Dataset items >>
══════

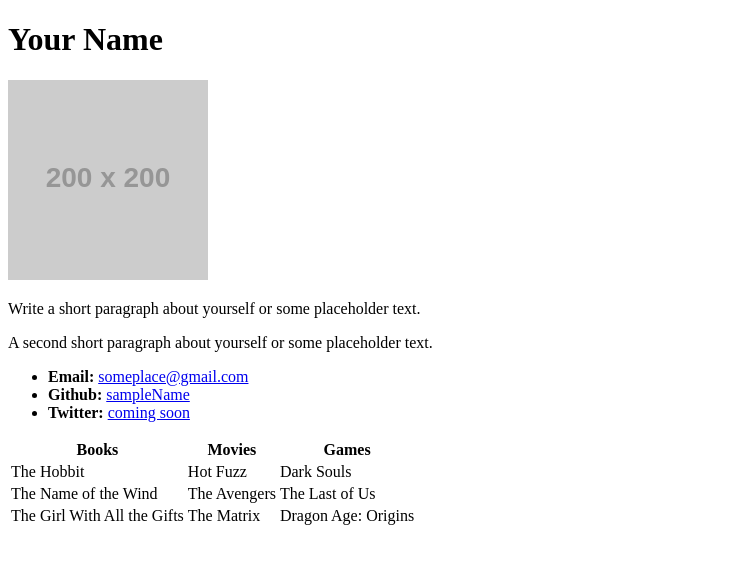
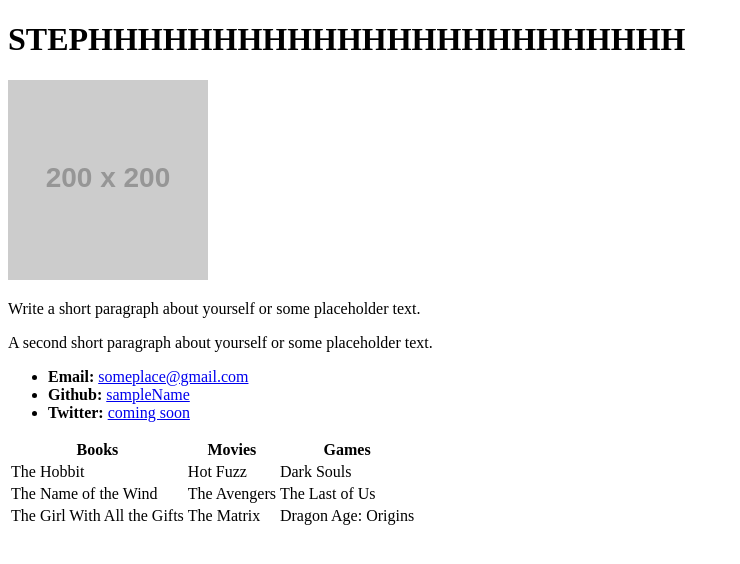
Before and after one commit to sarmenta91/sarmenta91.github.io, a plain HTML site: page index.html in a window 1280 px wide. Shown: the whole page, without its empty margins (0-740 px from the left). Drawn offline with Linux system fonts and the light colour scheme; placeholder pictures from the web are drawn by us.

Commit message:
chsngrd nsmr in indrx

```diff
--- a/index.html
+++ b/index.html
@@ -7,7 +7,7 @@
 
 <body>
 
-  <h1>Your Name</h1>
+  <h1>STEPHHHHHHHHHHHHHHHHHHHHHHHH</h1>
 
   <img src="https://placehold.it/200x200" alt="Your Name">
 
```
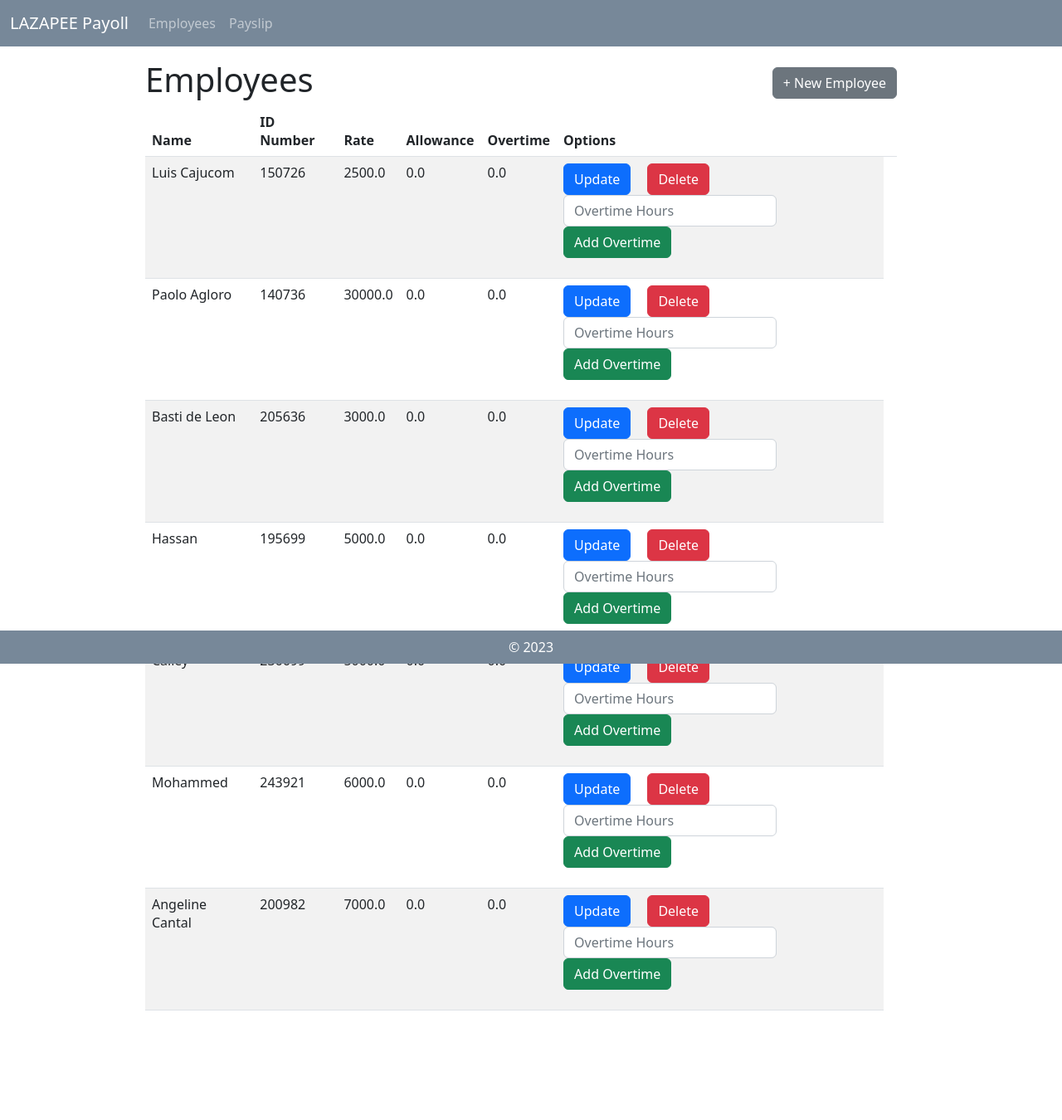
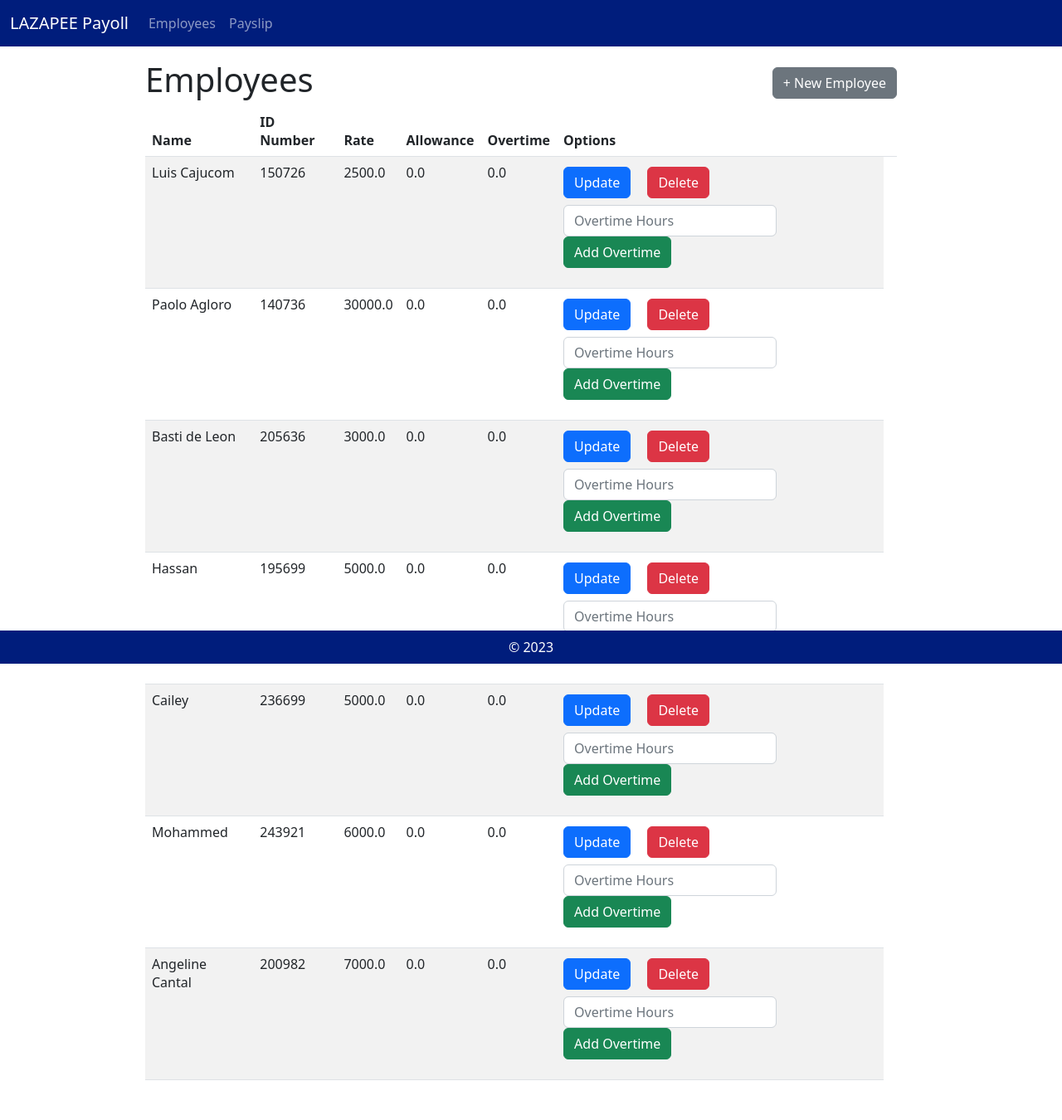
Before and after one commit to Bastinoroni96/CANTAL-DELEON-SALANGAD_Final_MSYS22, a Django app: page / in a window 1280 px wide. Shown: the whole page at 83% size. Before the commit the page ends 1218 px from the top, so only its background shows below. Run offline with Django 4.2, Linux system fonts and the light colour scheme; data comes from the database, SQL or seed files in the repository; both versions use the stored data as it was after the commit; some libraries are stand-ins or nearby versions.

Commit message:
changed color scheme + added back button in update_employee

```diff
--- a/Lazapee/payroll_app/templates/payroll_app/base.html
+++ b/Lazapee/payroll_app/templates/payroll_app/base.html
@@ -12,7 +12,7 @@
     </head>
     <!--Will add the url paths in the href parts after it is created-->
     <body>
-        <nav class="navbar navbar-expand-lg navbar-dark bg-custom" style="background-color: lightslategray">
+        <nav class="navbar navbar-expand-lg navbar-dark bg-custom" style="background-color: #001d7c;">
             <div class="container-fluid">
                 <a class="navbar-brand" >LAZAPEE Payoll</a>
                 <button class="navbar-toggler" type="button" data-toggle="collapse" data-target="#navbarSupportedContent" aria-controls="navbarSupportedContent" aria-expanded="false" aria-label="Toggle navigation">
@@ -42,7 +42,7 @@
             </div>
         </div>
 
-        <nav class="navbar bg-custom fixed-bottom justify-content-center" style="background-color: lightslategray">
+        <nav class="navbar bg-custom fixed-bottom justify-content-center" style="background-color: #001d7c;">
 
             <!-- Copyright -->
             <div style="color: white;">&copy; 2023</div>
--- a/Lazapee/payroll_app/templates/payroll_app/create_employee.html
+++ b/Lazapee/payroll_app/templates/payroll_app/create_employee.html
@@ -4,7 +4,7 @@
                 {% block content %}
                 <div class="mx-auto col-4 col-md-4 col-lg-3 mt-5">
                     <div class="card">
-                        <div class="card-header text-center">
+                        <div class="card-header text-center mt-2">
                             <h5 class="card-title">Create Employee</h5>
                         </div>
                         <div class="card-body">
--- a/Lazapee/payroll_app/templates/payroll_app/update_employee.html
+++ b/Lazapee/payroll_app/templates/payroll_app/update_employee.html
@@ -30,6 +30,7 @@
                                 </div>
 
                                 <button type="submit" class="justify-content-center mt-3 btn btn-primary">Submit</button>
+                                <a type="button" class="btn btn-secondary mt-3" href="{% url 'view_employee' %}">Back</a>
 
                                 <div class="mt-3">
                                     <style>
--- a/Lazapee/payroll_app/templates/payroll_app/view_employee.html
+++ b/Lazapee/payroll_app/templates/payroll_app/view_employee.html
@@ -30,14 +30,14 @@
                                         <td> {{ d.overtime_pay }} </td>
                                         <td>
                                             <form id="employee_update" method="POST" action="{% url 'calculate_overtimepay' pk=d.pk %}">{% csrf_token %}
-                                                <div class="form-check-inline">
+                                                <div class="form-check-inline mt-1">
                                                     <a type="button" class="btn btn-primary" href="{% url 'update_employee' pk=d.pk %}">Update</a>
                                                 </div>
-                                                <div class="form-check-inline">
+                                                <div class="form-check-inline mt-1">
                                                     <a type="button" class="btn btn-danger" href="{% url 'delete_employee' pk=d.pk %}">Delete</a>
                                                 </div>
                                                 <br>
-                                                <div class="form-check-inline">
+                                                <div class="form-check-inline mt-2">
                                                     <input type="number" class="form-control" id="overtime_hours" name="overtime_hours" placeholder="Overtime Hours">
                                                 </div>
                                                 <div class="form-check-inline">
--- a/Lazapee/payroll_app/templates/payroll_app/view_payslips.html
+++ b/Lazapee/payroll_app/templates/payroll_app/view_payslips.html
@@ -5,14 +5,14 @@
 
 <div class="container-sm">
     <div class="row">
-        <div class="col mt-4">
+        <div class="col mt-5">
             <p class="text-secondary">
                 NAME: {{payslips.id_number.name}}
                 <br>
                 ID NUMBER: {{payslips.id_number}}
             </p>
         </div>
-        <div class="col mt-4">
+        <div class="col mt-5">
             <p class="text-secondary">
                 DATE: {{payslips.month}} {{payslips.date_range}}, {{payslips.year}}
                 <br>
```
Also changed, not shown: Lazapee/db.sqlite3.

══════

Aim of the task >> Your reply should hold every line from the data that contains "card", copied in full.

Solution to the exercise >>
                     <div class="card">
-                        <div class="card-header text-center">
+                        <div class="card-header text-center mt-2">
                             <h5 class="card-title">Create Employee</h5>
                         <div class="card-body">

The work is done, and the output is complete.